Economists have not had a good war. In the battle over how to understand and respond to the recent financial crisis and recession, few have emerged covered in glory and medals. Indeed, some economists and economic ideas have been tarred as the proximate causes of the waves of financial destruction that swept the Western world and elsewhere.
As is often the case, some of the sharpest shots have been unfriendly fire from within the profession: The most prolific--and prominent--sniper is surely Paul Krugman, an eminent Princeton University economist who for years has been shooting from his perch as a regular columnist in the New York Times and an occasional contributor to the paper's weekend magazine,
Professor Krugman is brilliant, and there are few students or instructors of economics who have not read carefully his work on trade theory, to pick one area in which his influence has been significant. Even his polemics are well done. His much-circulated essay on the state of macroeconomics (1) is a useful overview of the divides within the economics business--even if it did suffer from his tendency to employ straw-man caricatures of financial economists, his choice betes noires, who are all described as idiots savants whose naive trust in economic models to assign prices to financial assets was obviously silly.

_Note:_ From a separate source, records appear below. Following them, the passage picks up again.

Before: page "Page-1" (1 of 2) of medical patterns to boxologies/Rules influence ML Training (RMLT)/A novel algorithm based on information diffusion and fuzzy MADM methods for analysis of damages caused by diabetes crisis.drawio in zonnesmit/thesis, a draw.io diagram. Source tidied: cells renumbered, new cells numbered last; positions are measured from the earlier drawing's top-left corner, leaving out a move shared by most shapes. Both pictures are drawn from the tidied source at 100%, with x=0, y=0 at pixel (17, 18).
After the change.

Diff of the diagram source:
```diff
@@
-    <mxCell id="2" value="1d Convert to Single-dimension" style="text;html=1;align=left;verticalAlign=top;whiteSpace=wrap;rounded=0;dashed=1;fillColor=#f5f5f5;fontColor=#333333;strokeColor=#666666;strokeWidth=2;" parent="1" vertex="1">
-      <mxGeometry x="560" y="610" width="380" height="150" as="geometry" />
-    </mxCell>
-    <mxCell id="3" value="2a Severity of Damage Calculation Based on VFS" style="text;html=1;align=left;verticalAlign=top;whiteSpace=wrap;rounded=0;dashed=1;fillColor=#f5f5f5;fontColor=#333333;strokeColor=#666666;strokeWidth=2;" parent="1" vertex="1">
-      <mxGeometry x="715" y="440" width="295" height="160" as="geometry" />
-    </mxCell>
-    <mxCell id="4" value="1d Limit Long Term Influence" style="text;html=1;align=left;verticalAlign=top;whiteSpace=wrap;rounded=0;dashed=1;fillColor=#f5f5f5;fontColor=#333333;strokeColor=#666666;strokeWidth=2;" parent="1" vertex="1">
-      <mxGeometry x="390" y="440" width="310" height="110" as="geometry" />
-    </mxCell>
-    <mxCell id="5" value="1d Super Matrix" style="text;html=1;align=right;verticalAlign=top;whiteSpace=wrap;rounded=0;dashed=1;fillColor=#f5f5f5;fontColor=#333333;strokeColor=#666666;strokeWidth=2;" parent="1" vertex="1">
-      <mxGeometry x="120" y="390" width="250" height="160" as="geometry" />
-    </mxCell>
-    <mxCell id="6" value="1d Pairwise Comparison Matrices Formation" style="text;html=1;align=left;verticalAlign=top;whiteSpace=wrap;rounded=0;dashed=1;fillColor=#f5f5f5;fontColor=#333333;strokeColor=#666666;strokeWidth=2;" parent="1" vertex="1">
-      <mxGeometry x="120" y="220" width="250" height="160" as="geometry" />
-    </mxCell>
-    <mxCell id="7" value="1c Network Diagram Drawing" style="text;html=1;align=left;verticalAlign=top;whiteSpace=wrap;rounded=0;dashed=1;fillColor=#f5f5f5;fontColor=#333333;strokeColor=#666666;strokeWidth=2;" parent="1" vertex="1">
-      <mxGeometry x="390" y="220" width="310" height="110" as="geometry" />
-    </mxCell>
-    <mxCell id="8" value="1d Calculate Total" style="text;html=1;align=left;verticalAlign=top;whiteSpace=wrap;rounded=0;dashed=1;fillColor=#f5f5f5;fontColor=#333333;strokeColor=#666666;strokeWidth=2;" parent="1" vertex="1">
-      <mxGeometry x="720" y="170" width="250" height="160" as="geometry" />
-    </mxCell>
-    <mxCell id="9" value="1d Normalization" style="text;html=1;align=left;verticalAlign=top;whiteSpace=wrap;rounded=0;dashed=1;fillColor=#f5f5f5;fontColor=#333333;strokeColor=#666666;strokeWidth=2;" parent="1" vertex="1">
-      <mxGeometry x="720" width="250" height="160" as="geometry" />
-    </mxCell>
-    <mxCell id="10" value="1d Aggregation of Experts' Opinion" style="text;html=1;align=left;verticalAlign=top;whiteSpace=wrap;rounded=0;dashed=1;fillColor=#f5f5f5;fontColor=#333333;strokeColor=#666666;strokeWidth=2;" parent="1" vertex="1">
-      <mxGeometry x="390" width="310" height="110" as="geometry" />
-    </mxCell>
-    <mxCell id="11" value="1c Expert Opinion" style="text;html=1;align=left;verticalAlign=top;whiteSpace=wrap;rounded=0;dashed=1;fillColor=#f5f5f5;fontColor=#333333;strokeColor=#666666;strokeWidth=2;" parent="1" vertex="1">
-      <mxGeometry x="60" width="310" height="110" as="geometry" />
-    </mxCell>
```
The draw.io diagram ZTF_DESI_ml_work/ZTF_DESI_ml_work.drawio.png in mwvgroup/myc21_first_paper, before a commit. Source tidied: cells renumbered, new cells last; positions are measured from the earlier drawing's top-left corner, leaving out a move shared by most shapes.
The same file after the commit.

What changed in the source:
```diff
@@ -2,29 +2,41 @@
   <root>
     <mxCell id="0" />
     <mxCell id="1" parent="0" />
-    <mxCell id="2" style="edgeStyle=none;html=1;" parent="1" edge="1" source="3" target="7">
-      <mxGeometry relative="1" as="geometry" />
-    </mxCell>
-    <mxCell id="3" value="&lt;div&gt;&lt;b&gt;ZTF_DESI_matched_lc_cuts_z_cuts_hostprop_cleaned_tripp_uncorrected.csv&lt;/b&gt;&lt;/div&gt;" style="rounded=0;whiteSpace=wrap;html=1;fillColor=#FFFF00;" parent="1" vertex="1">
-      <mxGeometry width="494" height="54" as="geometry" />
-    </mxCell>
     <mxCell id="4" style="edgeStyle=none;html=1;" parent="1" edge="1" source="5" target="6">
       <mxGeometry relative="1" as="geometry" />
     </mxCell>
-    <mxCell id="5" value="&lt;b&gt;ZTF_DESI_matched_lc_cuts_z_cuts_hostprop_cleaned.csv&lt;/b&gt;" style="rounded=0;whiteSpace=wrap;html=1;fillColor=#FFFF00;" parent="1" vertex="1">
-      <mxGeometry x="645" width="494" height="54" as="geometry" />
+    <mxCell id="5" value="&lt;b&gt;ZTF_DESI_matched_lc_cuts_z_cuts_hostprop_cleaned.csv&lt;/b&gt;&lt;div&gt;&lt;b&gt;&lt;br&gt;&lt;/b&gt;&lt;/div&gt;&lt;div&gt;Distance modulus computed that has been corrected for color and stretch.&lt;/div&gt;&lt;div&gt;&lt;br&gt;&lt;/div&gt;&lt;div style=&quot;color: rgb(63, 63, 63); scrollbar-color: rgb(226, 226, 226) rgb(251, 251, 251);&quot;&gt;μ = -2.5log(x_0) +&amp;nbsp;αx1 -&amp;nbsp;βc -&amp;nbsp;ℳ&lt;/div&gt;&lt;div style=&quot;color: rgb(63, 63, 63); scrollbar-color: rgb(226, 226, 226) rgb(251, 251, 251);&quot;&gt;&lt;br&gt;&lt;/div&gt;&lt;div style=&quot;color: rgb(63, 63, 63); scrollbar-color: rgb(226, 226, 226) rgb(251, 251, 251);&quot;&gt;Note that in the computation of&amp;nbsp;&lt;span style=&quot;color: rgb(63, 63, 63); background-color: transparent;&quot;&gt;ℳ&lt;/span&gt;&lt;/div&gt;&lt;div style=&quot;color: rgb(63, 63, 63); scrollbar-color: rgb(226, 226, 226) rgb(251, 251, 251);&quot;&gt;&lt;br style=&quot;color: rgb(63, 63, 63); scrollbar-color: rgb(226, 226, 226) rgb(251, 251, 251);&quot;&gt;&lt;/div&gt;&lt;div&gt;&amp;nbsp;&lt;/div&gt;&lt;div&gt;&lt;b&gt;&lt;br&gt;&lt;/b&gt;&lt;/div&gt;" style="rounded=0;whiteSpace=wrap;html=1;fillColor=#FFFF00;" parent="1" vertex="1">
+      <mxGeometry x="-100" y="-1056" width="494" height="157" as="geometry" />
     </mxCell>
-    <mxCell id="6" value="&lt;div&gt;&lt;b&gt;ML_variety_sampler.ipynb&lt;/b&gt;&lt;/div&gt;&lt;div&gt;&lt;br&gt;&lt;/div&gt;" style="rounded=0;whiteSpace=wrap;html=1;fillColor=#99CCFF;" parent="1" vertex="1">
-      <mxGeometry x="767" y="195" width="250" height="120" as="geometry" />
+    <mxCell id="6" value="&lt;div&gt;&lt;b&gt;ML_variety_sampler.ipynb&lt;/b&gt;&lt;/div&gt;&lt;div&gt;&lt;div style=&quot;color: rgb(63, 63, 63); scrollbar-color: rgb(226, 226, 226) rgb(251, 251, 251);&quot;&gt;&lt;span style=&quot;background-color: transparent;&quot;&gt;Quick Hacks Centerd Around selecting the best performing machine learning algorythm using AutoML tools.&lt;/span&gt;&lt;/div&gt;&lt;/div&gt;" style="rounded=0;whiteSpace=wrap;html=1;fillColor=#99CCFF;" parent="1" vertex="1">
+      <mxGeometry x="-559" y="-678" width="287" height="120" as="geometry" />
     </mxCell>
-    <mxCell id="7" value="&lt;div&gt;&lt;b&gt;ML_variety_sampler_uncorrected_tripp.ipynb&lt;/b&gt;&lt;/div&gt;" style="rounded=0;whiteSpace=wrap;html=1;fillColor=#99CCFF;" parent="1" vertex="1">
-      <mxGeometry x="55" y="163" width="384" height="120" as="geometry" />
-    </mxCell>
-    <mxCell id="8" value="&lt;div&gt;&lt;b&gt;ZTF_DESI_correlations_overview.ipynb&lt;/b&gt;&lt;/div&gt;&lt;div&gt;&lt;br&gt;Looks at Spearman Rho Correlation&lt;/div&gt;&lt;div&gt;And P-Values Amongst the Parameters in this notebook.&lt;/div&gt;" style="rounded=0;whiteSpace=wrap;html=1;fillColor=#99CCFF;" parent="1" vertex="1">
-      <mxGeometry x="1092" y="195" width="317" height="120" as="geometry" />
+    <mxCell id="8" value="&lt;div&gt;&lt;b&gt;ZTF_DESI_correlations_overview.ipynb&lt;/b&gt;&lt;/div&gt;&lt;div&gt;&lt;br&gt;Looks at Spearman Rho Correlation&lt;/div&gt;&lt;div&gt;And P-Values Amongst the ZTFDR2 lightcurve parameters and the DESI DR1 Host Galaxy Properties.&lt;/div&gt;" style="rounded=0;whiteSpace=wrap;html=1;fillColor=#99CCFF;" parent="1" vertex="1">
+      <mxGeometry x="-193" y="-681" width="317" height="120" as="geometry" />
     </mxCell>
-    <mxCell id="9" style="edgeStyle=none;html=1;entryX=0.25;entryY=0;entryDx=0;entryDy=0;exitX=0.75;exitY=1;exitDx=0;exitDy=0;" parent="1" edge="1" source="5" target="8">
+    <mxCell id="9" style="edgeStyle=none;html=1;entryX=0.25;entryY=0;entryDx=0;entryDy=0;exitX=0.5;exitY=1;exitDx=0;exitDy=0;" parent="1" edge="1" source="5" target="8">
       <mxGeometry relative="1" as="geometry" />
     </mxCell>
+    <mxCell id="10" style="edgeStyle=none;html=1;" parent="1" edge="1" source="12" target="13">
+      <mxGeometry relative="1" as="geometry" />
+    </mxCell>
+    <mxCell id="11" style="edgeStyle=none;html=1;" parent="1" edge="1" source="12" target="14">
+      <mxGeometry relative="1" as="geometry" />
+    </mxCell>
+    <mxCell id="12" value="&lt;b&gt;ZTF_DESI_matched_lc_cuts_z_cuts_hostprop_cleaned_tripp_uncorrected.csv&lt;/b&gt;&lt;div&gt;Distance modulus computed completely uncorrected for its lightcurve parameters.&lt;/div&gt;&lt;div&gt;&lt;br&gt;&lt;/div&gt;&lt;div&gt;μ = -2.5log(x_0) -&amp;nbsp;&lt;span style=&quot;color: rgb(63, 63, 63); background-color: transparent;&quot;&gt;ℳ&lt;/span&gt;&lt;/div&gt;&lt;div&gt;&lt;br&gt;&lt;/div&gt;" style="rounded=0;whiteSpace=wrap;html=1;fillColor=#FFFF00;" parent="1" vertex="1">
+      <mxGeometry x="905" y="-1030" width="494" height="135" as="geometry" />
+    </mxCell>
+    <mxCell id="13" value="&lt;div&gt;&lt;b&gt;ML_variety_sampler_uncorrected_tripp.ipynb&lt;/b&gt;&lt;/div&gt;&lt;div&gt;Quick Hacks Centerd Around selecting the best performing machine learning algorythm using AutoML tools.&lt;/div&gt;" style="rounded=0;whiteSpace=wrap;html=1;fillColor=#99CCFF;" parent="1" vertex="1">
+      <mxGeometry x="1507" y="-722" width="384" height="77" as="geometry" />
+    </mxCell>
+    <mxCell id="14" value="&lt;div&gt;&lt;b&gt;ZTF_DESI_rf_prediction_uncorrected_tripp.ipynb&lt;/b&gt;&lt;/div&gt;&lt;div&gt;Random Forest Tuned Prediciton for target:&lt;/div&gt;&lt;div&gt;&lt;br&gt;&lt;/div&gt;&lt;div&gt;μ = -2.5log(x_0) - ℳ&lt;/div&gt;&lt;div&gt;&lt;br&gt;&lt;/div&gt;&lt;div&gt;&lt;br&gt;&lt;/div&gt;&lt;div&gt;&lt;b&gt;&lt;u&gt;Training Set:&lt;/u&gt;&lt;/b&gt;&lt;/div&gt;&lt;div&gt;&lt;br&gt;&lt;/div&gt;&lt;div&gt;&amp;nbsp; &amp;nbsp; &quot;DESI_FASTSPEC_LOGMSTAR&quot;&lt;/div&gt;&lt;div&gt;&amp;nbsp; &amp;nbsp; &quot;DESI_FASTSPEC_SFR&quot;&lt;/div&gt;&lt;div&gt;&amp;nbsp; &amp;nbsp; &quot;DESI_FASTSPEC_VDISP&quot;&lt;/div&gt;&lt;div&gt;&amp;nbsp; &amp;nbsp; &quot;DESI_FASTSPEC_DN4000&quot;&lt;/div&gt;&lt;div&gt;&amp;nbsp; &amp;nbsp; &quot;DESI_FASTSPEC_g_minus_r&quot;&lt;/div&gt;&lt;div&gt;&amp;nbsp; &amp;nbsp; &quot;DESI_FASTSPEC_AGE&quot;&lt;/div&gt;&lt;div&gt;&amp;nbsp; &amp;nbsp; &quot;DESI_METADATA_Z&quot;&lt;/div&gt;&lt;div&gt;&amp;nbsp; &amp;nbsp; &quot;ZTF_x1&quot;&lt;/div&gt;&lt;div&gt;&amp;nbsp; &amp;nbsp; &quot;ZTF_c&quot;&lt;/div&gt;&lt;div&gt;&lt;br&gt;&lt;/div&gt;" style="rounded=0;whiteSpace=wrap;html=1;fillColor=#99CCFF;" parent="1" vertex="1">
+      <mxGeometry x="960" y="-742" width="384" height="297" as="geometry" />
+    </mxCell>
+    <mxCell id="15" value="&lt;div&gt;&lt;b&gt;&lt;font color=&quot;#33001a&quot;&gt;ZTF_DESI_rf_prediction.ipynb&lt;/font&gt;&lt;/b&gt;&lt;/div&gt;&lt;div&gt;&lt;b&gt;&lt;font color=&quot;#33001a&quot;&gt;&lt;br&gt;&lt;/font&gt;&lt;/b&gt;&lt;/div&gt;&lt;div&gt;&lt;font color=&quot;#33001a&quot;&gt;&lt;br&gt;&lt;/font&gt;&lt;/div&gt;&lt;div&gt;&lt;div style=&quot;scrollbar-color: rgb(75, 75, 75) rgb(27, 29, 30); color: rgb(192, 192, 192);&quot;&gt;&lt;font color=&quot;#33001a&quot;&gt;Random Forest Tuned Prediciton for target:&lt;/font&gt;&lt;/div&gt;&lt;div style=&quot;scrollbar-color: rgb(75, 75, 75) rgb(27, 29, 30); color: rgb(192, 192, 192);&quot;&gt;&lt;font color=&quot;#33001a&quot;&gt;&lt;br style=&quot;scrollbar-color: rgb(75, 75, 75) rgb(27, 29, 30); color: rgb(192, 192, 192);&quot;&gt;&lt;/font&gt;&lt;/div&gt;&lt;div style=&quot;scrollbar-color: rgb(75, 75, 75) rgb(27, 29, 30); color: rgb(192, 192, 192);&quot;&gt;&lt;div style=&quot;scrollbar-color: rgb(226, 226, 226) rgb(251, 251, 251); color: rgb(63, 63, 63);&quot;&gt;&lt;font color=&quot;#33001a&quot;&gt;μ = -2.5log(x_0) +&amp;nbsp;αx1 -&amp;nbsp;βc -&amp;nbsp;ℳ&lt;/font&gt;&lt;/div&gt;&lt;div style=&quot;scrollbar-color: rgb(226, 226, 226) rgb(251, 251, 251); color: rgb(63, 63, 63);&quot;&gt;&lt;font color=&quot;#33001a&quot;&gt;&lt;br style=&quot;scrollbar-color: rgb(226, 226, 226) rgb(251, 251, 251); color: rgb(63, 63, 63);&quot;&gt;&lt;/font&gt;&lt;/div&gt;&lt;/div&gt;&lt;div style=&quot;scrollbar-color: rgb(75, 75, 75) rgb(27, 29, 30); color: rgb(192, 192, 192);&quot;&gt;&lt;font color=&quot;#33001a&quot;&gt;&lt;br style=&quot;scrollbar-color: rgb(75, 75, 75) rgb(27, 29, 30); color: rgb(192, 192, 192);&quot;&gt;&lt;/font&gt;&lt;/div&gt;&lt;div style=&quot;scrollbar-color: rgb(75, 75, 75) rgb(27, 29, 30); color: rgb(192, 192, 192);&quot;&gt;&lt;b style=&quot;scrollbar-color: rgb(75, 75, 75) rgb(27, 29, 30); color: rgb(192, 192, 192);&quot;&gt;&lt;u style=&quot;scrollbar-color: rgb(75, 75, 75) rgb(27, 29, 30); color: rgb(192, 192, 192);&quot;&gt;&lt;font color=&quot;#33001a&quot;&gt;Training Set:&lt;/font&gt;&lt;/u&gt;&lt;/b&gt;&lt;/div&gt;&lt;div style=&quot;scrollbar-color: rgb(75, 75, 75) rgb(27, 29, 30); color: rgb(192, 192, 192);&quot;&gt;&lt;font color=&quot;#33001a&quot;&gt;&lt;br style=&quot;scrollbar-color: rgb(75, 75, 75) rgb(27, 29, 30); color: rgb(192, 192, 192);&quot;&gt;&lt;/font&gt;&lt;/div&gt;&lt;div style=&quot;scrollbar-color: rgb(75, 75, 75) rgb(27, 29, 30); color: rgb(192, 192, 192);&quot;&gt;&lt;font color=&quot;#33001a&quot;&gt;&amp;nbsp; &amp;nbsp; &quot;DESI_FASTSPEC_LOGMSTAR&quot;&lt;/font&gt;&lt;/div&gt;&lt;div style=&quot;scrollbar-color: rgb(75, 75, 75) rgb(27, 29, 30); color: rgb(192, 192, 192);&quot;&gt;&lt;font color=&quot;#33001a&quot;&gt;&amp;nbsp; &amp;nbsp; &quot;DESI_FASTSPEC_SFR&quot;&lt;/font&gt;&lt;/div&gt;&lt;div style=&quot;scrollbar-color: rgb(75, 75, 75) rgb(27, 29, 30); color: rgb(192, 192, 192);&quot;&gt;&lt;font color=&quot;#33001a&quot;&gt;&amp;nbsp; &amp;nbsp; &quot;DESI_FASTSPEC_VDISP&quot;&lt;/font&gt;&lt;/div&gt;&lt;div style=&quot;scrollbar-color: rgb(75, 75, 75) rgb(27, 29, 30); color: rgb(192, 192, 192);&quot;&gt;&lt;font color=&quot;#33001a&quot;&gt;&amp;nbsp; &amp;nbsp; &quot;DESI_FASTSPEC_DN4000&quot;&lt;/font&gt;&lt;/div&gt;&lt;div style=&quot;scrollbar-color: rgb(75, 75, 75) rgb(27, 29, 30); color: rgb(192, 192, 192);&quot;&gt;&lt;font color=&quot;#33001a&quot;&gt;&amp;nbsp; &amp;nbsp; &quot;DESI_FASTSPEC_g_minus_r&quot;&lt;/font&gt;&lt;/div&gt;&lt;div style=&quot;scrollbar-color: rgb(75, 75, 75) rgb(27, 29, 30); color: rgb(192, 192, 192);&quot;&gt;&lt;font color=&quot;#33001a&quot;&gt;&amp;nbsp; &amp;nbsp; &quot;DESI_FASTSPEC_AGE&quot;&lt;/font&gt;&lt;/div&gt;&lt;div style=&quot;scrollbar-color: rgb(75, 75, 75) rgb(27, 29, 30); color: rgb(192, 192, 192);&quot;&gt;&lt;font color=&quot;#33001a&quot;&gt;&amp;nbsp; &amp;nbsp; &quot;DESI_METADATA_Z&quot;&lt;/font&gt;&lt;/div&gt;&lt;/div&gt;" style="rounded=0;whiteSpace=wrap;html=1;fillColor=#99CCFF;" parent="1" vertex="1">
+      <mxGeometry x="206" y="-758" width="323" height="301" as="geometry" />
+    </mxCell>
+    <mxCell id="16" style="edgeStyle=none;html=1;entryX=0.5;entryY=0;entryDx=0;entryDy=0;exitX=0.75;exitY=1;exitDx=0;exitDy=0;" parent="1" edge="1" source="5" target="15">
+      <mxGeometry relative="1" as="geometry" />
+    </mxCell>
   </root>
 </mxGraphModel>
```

But since taking on the role of public intellectual in the past decade, Krugman has allowed his passionate distaste for everything connected to George W. Bush to distort his writing and perhaps to undermine his credibility.
One example, a recent New York Times column, (2) begins by attacking Republicans for expressing doubt about the value of a public health insurance option, in other words a government-run health insurance component similar to what prevails in Canada. The Republicans are, I submit, undertaking a legitimate debate over health care funding and insurance (a debate mostly absent in Canada, I feel compelled to point out). Krugman quickly shifts to an attack on growing income inequality in the United States since 1980:
Moreover, most of whatever gains ordinary Americans achieved came during the Clinton years. President George W. Bush, who had the distinction of being the first Reaganite president to also have a fully Republican Congress, also had the distinction of presiding over the first administration since Herbert Hoover in which the typical family failed to see any significant income gains. And then there's the small...